Exterior view

12th century
Donjon, Conisbrough, South Yorkshire

Military conquerors, such as the Normans, had to pay more attention to the building of fortifications (castles, city walls) to protect their rule of the cities and countryside than to build churches. They covered Britain, in particular its southern coastline and cities, with monuments to their military aristocracy. Stone buildings were used as well as wooden towers. There is a large series of remaining examples showing the development from square or rectangular keeps via round keeps and polygonal ones to the tall towers with many rooms of the late Middle Ages.

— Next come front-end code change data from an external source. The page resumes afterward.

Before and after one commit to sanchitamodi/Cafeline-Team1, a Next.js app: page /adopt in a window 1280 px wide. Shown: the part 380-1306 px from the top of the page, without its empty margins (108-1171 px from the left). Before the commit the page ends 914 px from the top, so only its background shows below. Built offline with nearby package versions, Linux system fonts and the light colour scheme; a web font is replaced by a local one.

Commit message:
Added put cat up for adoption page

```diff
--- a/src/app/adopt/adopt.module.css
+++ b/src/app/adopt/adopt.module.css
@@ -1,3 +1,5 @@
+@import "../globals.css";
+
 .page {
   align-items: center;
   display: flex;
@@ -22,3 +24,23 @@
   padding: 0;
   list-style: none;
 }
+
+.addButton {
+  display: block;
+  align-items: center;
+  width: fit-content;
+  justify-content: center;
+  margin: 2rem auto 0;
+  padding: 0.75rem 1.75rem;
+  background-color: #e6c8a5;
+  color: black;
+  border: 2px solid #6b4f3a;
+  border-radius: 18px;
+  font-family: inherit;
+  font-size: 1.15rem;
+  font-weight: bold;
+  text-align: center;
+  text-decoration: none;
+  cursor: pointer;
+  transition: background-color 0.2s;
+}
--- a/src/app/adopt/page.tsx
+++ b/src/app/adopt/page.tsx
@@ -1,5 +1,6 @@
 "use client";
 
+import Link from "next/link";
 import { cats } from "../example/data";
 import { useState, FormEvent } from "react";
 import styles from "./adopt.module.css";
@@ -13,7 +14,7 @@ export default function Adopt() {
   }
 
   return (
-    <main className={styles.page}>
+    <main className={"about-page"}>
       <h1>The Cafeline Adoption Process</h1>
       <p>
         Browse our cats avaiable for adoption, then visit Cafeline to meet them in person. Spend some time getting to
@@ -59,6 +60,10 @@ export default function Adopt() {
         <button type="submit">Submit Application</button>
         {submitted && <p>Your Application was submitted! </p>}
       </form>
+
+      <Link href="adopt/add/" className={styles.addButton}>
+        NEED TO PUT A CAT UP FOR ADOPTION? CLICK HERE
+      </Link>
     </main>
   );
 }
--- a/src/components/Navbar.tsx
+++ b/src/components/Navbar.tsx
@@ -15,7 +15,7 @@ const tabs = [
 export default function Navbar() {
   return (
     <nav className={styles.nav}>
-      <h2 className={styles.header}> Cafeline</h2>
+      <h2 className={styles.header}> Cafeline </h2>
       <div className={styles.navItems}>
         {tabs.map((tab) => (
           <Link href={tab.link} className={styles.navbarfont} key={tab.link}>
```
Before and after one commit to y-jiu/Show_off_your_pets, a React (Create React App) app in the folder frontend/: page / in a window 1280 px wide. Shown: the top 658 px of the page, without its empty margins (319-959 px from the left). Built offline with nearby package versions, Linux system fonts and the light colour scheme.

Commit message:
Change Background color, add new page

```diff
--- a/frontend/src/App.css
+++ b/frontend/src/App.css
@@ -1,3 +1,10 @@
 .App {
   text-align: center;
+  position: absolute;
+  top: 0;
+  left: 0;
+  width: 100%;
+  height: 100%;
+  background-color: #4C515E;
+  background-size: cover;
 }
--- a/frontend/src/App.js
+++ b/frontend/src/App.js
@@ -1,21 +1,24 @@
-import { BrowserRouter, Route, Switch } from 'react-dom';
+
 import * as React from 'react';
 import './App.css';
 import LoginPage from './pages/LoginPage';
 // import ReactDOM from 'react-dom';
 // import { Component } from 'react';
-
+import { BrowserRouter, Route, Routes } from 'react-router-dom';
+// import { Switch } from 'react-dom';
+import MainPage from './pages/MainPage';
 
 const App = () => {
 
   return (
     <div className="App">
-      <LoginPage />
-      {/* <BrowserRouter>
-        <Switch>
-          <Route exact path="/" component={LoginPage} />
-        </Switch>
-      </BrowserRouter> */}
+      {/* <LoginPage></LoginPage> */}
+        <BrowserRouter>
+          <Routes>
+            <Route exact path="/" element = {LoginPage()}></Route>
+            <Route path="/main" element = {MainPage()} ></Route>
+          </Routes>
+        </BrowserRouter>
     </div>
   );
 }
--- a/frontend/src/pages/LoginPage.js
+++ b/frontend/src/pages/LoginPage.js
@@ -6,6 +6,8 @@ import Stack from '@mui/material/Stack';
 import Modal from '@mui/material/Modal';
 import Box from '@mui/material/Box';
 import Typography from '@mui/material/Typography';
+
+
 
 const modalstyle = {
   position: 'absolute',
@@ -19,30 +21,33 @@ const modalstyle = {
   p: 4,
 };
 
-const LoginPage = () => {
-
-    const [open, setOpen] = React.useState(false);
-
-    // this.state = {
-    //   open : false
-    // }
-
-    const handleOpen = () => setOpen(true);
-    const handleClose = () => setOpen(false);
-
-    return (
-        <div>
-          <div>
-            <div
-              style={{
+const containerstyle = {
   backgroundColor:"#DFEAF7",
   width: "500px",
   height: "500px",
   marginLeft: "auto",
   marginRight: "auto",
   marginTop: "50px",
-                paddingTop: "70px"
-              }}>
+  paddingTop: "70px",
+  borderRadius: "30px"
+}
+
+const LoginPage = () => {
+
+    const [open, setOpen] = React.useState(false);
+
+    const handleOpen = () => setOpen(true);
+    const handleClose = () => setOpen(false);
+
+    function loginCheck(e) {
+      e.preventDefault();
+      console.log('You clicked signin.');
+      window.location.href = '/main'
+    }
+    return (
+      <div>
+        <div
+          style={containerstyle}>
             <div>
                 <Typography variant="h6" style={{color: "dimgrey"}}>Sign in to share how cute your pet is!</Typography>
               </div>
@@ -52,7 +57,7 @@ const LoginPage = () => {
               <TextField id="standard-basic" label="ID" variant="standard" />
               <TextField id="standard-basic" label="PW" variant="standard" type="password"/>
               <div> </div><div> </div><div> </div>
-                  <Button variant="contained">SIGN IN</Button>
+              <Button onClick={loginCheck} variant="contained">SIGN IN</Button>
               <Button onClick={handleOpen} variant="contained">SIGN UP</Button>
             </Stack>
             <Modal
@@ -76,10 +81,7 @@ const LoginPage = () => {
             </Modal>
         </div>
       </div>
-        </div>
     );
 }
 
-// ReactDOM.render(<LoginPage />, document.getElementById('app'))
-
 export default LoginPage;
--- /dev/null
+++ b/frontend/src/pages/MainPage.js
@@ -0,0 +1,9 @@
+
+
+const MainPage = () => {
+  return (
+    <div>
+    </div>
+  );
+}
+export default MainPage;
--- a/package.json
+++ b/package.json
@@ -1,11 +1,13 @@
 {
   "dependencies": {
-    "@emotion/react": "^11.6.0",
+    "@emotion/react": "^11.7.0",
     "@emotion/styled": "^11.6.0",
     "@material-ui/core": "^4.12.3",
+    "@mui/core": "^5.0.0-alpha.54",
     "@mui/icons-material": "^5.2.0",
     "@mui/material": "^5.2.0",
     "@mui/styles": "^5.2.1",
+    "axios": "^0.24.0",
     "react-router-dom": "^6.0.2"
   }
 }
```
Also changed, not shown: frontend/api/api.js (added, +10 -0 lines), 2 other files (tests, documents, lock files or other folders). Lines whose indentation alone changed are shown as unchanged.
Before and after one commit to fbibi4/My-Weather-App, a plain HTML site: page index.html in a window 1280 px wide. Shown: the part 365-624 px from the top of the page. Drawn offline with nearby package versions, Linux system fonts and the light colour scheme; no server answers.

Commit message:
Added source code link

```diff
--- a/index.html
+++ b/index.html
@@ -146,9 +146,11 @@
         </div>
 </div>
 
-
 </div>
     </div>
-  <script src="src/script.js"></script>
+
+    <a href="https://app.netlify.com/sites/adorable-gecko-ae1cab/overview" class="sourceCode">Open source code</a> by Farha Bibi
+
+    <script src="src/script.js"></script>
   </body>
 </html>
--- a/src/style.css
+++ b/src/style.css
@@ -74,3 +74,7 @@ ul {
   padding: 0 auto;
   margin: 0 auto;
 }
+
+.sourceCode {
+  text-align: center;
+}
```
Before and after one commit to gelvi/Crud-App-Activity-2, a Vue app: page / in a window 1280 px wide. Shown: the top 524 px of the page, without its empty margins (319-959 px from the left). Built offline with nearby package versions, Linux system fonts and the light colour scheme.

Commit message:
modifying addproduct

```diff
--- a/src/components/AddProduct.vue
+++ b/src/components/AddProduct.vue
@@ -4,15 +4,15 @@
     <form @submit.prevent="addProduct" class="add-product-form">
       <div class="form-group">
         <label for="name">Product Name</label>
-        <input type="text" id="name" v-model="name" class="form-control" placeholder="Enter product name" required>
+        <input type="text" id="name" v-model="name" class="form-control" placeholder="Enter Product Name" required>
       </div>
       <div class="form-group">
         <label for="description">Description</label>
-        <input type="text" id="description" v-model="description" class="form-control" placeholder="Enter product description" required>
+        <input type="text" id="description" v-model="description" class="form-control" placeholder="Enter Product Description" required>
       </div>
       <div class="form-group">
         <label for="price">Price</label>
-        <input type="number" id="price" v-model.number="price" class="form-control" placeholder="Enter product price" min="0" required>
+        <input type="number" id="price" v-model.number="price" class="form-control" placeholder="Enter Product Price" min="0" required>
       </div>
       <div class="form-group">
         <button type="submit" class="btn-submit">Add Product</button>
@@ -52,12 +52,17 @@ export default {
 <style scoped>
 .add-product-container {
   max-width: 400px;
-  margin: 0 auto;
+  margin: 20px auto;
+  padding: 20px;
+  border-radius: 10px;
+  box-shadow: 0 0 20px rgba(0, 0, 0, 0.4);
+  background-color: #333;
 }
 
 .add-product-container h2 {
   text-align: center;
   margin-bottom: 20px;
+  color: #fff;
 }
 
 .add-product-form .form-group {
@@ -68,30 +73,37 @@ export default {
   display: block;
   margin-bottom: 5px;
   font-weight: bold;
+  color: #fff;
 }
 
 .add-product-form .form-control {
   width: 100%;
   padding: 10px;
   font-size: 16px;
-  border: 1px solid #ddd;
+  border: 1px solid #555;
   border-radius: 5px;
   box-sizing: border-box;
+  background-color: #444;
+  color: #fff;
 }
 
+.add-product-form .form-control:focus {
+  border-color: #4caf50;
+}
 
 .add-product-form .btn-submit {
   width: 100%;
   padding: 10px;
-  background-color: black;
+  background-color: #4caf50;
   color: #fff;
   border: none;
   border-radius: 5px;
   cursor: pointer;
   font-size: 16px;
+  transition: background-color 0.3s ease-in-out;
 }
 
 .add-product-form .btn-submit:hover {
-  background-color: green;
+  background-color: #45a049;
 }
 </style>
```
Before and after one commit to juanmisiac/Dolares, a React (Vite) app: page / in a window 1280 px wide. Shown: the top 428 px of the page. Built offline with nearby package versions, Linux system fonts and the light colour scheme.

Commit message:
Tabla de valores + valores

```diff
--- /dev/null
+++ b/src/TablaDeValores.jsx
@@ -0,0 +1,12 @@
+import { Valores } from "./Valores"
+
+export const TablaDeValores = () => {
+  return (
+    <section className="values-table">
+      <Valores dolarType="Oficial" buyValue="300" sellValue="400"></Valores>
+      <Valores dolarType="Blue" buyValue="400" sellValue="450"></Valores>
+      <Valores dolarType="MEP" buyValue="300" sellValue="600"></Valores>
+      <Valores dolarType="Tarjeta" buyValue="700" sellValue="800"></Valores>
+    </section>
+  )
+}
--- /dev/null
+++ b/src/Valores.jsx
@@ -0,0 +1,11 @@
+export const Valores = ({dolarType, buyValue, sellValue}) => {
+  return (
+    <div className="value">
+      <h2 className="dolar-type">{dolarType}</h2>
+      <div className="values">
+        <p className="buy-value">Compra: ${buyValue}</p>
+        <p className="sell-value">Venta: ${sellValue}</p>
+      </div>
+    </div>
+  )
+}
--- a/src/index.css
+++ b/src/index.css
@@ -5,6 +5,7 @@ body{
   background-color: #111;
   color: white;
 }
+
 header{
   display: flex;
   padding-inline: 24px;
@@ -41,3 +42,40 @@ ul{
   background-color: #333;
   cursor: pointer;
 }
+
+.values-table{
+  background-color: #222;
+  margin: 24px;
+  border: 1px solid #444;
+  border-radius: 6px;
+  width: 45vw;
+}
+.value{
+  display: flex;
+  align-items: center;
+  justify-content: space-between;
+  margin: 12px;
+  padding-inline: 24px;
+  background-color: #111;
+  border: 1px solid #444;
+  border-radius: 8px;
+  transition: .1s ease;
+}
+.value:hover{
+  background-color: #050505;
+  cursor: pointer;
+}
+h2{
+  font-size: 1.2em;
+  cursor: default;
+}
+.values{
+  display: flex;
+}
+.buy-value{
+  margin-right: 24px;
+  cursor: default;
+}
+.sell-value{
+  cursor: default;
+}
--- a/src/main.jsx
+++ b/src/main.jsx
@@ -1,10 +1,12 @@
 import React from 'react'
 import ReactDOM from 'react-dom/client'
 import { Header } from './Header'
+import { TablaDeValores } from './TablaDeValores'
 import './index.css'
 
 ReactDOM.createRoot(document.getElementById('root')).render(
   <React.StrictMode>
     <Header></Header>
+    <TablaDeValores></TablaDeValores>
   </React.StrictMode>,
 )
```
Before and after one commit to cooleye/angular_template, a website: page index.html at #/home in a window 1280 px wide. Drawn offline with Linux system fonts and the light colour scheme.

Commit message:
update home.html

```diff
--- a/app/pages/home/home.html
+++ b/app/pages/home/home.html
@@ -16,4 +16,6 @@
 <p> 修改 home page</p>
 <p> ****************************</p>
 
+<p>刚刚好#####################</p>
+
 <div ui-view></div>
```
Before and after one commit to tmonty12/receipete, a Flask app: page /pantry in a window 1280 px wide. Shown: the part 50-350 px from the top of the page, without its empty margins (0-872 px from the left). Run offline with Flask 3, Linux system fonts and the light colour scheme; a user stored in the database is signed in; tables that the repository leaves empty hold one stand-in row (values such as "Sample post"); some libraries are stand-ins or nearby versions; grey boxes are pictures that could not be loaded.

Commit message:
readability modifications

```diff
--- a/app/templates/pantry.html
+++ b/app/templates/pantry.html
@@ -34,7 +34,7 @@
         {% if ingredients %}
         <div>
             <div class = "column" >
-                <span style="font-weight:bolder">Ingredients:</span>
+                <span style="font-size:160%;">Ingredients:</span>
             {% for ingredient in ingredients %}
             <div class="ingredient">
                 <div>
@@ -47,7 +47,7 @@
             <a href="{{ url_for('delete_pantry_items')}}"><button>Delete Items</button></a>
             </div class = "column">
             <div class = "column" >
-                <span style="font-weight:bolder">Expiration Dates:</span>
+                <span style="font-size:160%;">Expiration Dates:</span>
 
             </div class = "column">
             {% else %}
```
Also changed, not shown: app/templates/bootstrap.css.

An example is the circular donjon fortified with towers in Conisbrough. Conisbrough Castle is a medieval fortification, initially built in the 11th century by William de Warenne, the Earl of Surrey, after the Norman conquest of England in 1066. Hamelin Plantagenet, the illegitimate, parvenu son of Henry II, acquired the property by marriage in the late 12th century. Hamelin and his son William rebuilt the castle in stone, including its prominent 28-metre-high keep. By the end of the 19th century the ruins had become a tourist attraction. The keep was re-roofed and re-floored in the 1990s.

The photo shows the circular donjon fortified with towers.

© Web Gallery of Art, created by Emil Krén and Daniel Marx.